__Task prompt__:
Your reply should reproduce each entry exactly and contain no pictures.

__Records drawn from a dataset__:
==============================
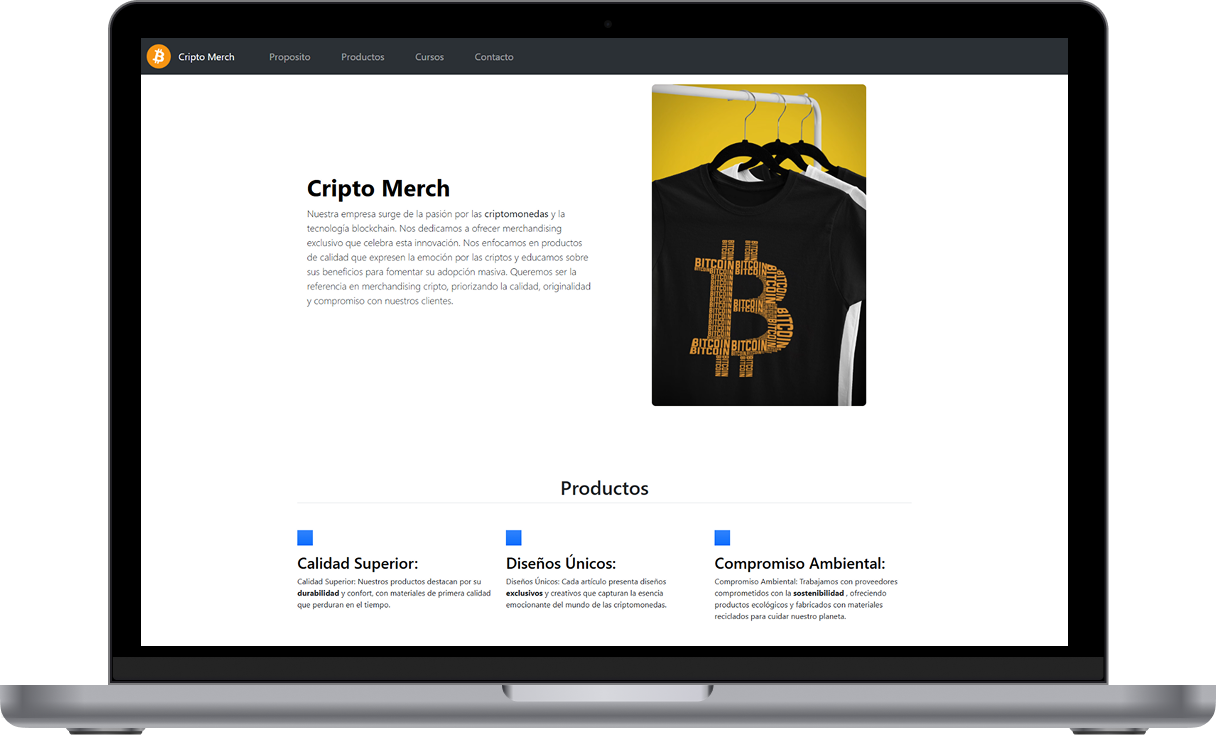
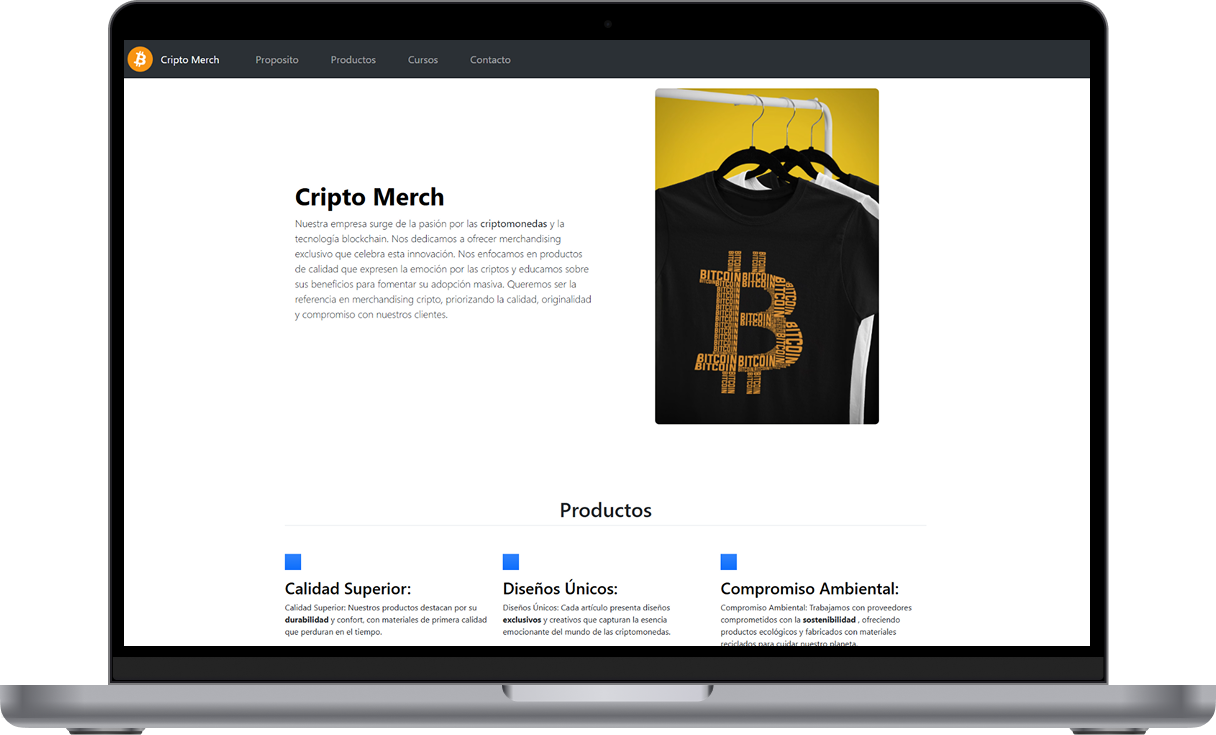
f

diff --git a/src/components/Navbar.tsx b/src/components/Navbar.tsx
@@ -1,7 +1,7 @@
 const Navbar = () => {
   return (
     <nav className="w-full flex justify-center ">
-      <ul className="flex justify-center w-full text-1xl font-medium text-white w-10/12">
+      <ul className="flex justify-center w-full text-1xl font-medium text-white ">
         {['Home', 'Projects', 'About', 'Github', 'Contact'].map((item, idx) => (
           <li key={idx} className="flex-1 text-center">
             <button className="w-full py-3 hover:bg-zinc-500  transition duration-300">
==============================
__Answer box__:
f

diff --git a/src/components/Navbar.tsx b/src/components/Navbar.tsx
@@ -1,7 +1,7 @@
 const Navbar = () => {
   return (
     <nav className="w-full flex justify-center ">
-      <ul className="flex justify-center w-full text-1xl font-medium text-white w-10/12">
+      <ul className="flex justify-center w-full text-1xl font-medium text-white ">
         {['Home', 'Projects', 'About', 'Github', 'Contact'].map((item, idx) => (
           <li key={idx} className="flex-1 text-center">
             <button className="w-full py-3 hover:bg-zinc-500  transition duration-300">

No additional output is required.